  2. I like the cleaner new styler better than the previous one. Well done, looks like it could become a quirky little game :) The only thing I notice is that the clouds, while nice and minimalistic, kinda look like place holders, or not as refined as the rest. Maybe build them from a few smaller blocks to give them more of a cumulus-shape, to really accentuate that they're clouds. Just a suggestion :)
  3. When I lived in Australia, I got the sense that several first names was very common. Mainly using just one, of course. Like Graham George Murdoch, Benjamin Philip Ayers, etc. Maybe something in that fashion?

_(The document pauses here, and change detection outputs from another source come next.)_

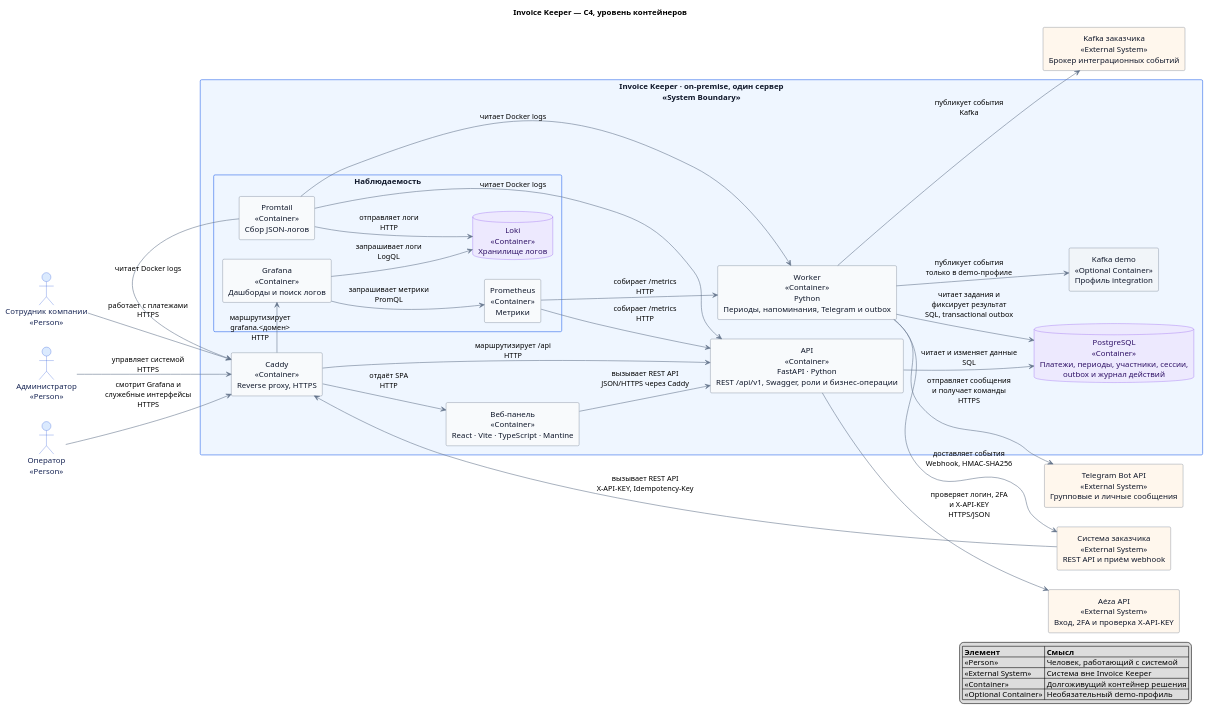
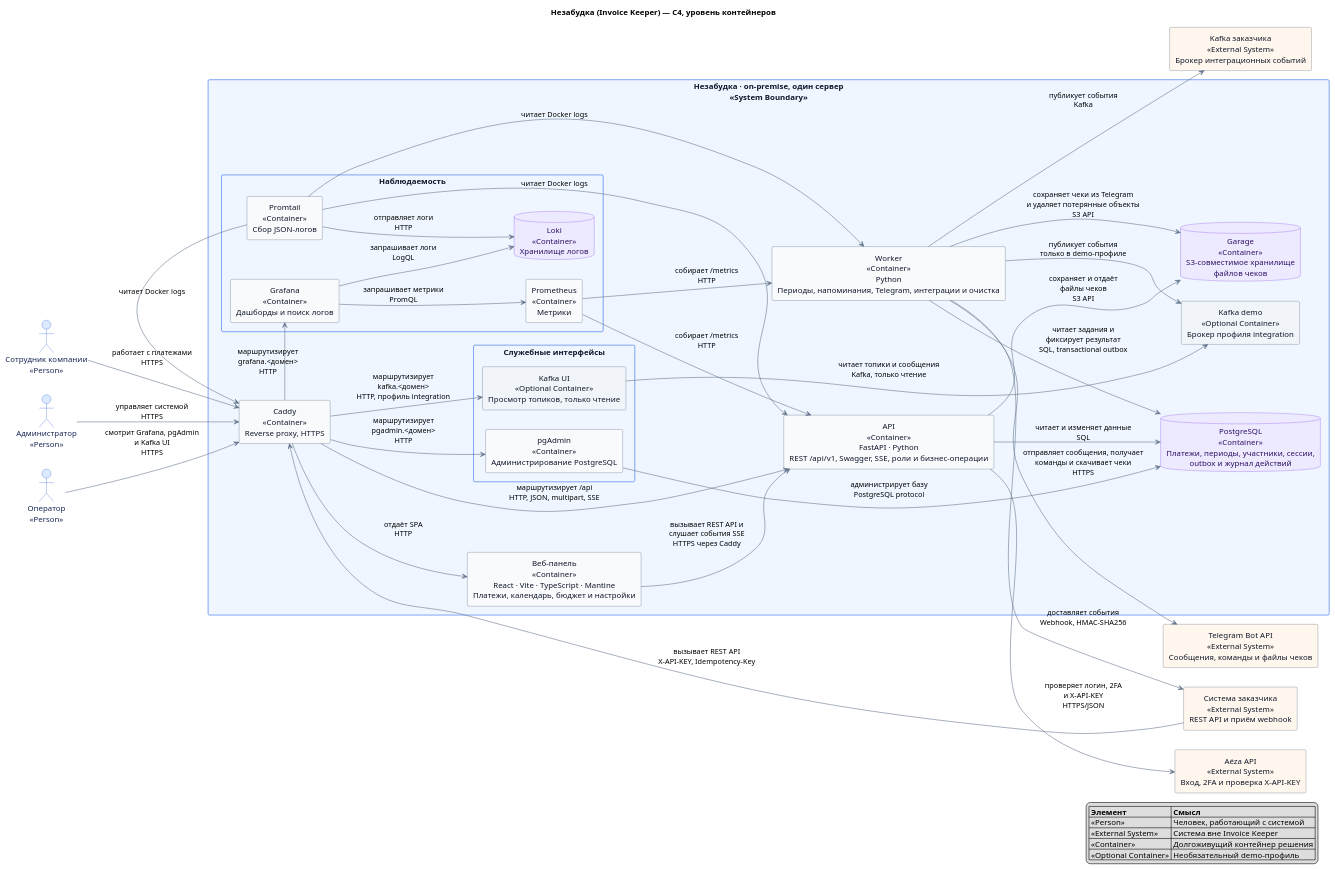
The diagram in docs/c4.puml (VegasYT/aeza-nezabudka), drawn with PlantUML before and after one commit. The commit also changed 170 other files, not shown here.

```diff
--- a/docs/c4.puml
+++ b/docs/c4.puml
@@ -1,85 +1,97 @@
 @startuml "c4-container"
-title Invoice Keeper — C4, уровень контейнеров
+title Незабудка (Invoice Keeper) — C4, уровень контейнеров
 
 left to right direction
 skinparam shadowing false
 skinparam componentStyle rectangle
 skinparam packageStyle rectangle
 skinparam defaultTextAlignment center
 skinparam ArrowColor #64748B
 skinparam actorBorderColor #1D4ED8
 skinparam actorBackgroundColor #DBEAFE
 skinparam actorFontColor #172554
 skinparam rectangleBorderColor #475569
 skinparam rectangleBackgroundColor #F8FAFC
 skinparam rectangleFontColor #0F172A
 skinparam databaseBorderColor #7C3AED
 skinparam databaseBackgroundColor #EDE9FE
 skinparam databaseFontColor #2E1065
 skinparam packageBorderColor #2563EB
 skinparam packageBackgroundColor #EFF6FF
 skinparam packageFontColor #172554
 
 actor "Сотрудник компании\n<<Person>>" as User
 actor "Администратор\n<<Person>>" as Admin
 actor "Оператор\n<<Person>>" as Operator
 
 rectangle "Aéza API\n<<External System>>\nВход, 2FA и проверка X-API-KEY" as Aeza #FFF7ED
-rectangle "Telegram Bot API\n<<External System>>\nГрупповые и личные сообщения" as Telegram #FFF7ED
+rectangle "Telegram Bot API\n<<External System>>\nСообщения, команды и файлы чеков" as Telegram #FFF7ED
 rectangle "Система заказчика\n<<External System>>\nREST API и приём webhook" as Customer #FFF7ED
 rectangle "Kafka заказчика\n<<External System>>\nБрокер интеграционных событий" as CustomerKafka #FFF7ED
 
-package "Invoice Keeper · on-premise, один сервер\n<<System Boundary>>" as InvoiceKeeper {
+package "Незабудка · on-premise, один сервер\n<<System Boundary>>" as InvoiceKeeper {
     rectangle "Caddy\n<<Container>>\nReverse proxy, HTTPS" as Caddy
-    rectangle "Веб-панель\n<<Container>>\nReact · Vite · TypeScript · Mantine" as Frontend
-    rectangle "API\n<<Container>>\nFastAPI · Python\nREST /api/v1, Swagger, роли и бизнес-операции" as Api
-    rectangle "Worker\n<<Container>>\nPython\nПериоды, напоминания, Telegram и outbox" as Worker
+    rectangle "Веб-панель\n<<Container>>\nReact · Vite · TypeScript · Mantine\nПлатежи, календарь, бюджет и настройки" as Frontend
+    rectangle "API\n<<Container>>\nFastAPI · Python\nREST /api/v1, Swagger, SSE, роли и бизнес-операции" as Api
+    rectangle "Worker\n<<Container>>\nPython\nПериоды, напоминания, Telegram, интеграции и очистка" as Worker
     database "PostgreSQL\n<<Container>>\nПлатежи, периоды, участники, сессии,\noutbox и журнал действий" as Postgres
+    database "Garage\n<<Container>>\nS3-совместимое хранилище\nфайлов чеков" as Garage
 
     package "Наблюдаемость" {
         rectangle "Prometheus\n<<Container>>\nМетрики" as Prometheus
         rectangle "Promtail\n<<Container>>\nСбор JSON-логов" as Promtail
         database "Loki\n<<Container>>\nХранилище логов" as Loki
         rectangle "Grafana\n<<Container>>\nДашборды и поиск логов" as Grafana
     }
 
-    rectangle "Kafka demo\n<<Optional Container>>\nПрофиль integration" as DemoKafka #F1F5F9
+    package "Служебные интерфейсы" {
+        rectangle "pgAdmin\n<<Container>>\nАдминистрирование PostgreSQL" as PgAdmin
+        rectangle "Kafka UI\n<<Optional Container>>\nПросмотр топиков, только чтение" as KafkaUi #F1F5F9
+    }
+
+    rectangle "Kafka demo\n<<Optional Container>>\nБрокер профиля integration" as DemoKafka #F1F5F9
 }
 
 User --> Caddy : работает с платежами\nHTTPS
 Admin --> Caddy : управляет системой\nHTTPS
-Operator --> Caddy : смотрит Grafana и\nслужебные интерфейсы\nHTTPS
+Operator --> Caddy : смотрит Grafana, pgAdmin\nи Kafka UI\nHTTPS
 
 Caddy --> Frontend : отдаёт SPA\nHTTP
-Caddy --> Api : маршрутизирует /api\nHTTP
+Caddy --> Api : маршрутизирует /api\nHTTP, JSON, multipart, SSE
 Caddy --> Grafana : маршрутизирует\ngrafana.<домен>\nHTTP
-Frontend --> Api : вызывает REST API\nJSON/HTTPS через Caddy
+Caddy --> PgAdmin : маршрутизирует\npgadmin.<домен>\nHTTP
+Caddy --> KafkaUi : маршрутизирует\nkafka.<домен>\nHTTP, профиль integration
+Frontend --> Api : вызывает REST API и\nслушает события SSE\nHTTPS через Caddy
 
 Api --> Aeza : проверяет логин, 2FA\nи X-API-KEY\nHTTPS/JSON
 Api --> Postgres : читает и изменяет данные\nSQL
+Api --> Garage : сохраняет и отдаёт\nфайлы чеков\nS3 API
 Worker --> Postgres : читает задания и\nфиксирует результат\nSQL, transactional outbox
+Worker --> Garage : сохраняет чеки из Telegram\nи удаляет потерянные объекты\nS3 API
 
-Worker --> Telegram : отправляет сообщения\nи получает команды\nHTTPS
+Worker --> Telegram : отправляет сообщения, получает\nкоманды и скачивает чеки\nHTTPS
 Customer --> Caddy : вызывает REST API\nX-API-KEY, Idempotency-Key
 Worker --> Customer : доставляет события\nWebhook, HMAC-SHA256
 Worker --> CustomerKafka : публикует события\nKafka
 Worker --> DemoKafka : публикует события\nтолько в demo-профиле
+KafkaUi --> DemoKafka : читает топики и сообщения\nKafka, только чтение
+PgAdmin --> Postgres : администрирует базу\nPostgreSQL protocol
 
 Prometheus --> Api : собирает /metrics\nHTTP
 Prometheus --> Worker : собирает /metrics\nHTTP
 Promtail --> Caddy : читает Docker logs
 Promtail --> Api : читает Docker logs
 Promtail --> Worker : читает Docker logs
 Promtail --> Loki : отправляет логи\nHTTP
 Grafana --> Prometheus : запрашивает метрики\nPromQL
 Grafana --> Loki : запрашивает логи\nLogQL
 
 legend right
   |= Элемент |= Смысл |
   | <<Person>> | Человек, работающий с системой |
   | <<External System>> | Система вне Invoice Keeper |
   | <<Container>> | Долгоживущий контейнер решения |
   | <<Optional Container>> | Необязательный demo-профиль |
 endlegend
 
 @enduml
```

  4. There's a plugin for 3dsmax called Greeble, which can generate city blocks for you. You should still do some planning yourself, but this makes it easier to populate your scene with buildings more quickly. Also great for just creating a quick mockup to get it working, then you can refine the scene later on.   Have a look here: http://max.klanky.com/plugins.htm   And here's a tutorial: http://www.youtube.com/watch?v=OKyMITfghwM
  5. A good advice to get motivated is to get very active on forums. There's tons of free help from industry professionals and hobbyists all over. If you haven't already, check out http://forums.cgsociety.org/ . You can also find challenges and other fun things to do in the industry, where people from all levels of skill and experience participate.    That said, like other people on here has said before me, if you're unable to work on this on your free time, without anyone giving you specific deadlines, you probably won't get very far. After I finished my degree, a lot of my class mates had only done the briefs given to us through the course, and tried getting jobs with a showreel consisting only of those, without any luck. That level of work is usually far below the industry standard. So even if you do a course in it, you'll have to work a lot on your own, do other projects, and get into the community, to have a solid showreel when it's time to apply for jobs. I started doing freelance work during my 2nd year, to get more projects in, and a little bit of extra cash of course. Unlike other professions, your degree usually doesn't count for very much. Like Kryzon said, your portfolio is everything.
  6. I agree, plus, the upside of learning high-end packages is that if you should wish to do more complex models in the future, you'll already know the basics of the software, making the learning process onwards a lot less frightening :) 3d software interfaces are daunting at first, so best to get used to them straight away. Plus, you can use it to do cool cut-scenes and stuff using a bit more refined lighting than the in-game one, should you wish to do so.   Keep going man, and if you have any questions about 3d in general, just shoot me a PM. Unfortunately I don't have a lot of experience in Blender, but I've used maya and 3dsmax for years.
  7. There's no shame in using stock models and stuff, plus, when you start building a library of your own models and stock stuff, you can start doing kit bashing. Basically this means you take parts from the various models and put them together to make new ones. Like if one of your models has very well modeled hands, which is a pain to model up and get good edge loops, you can just use that hand for all your other models, making minor adjustmenst if need. Same goes for props, clothing, etc.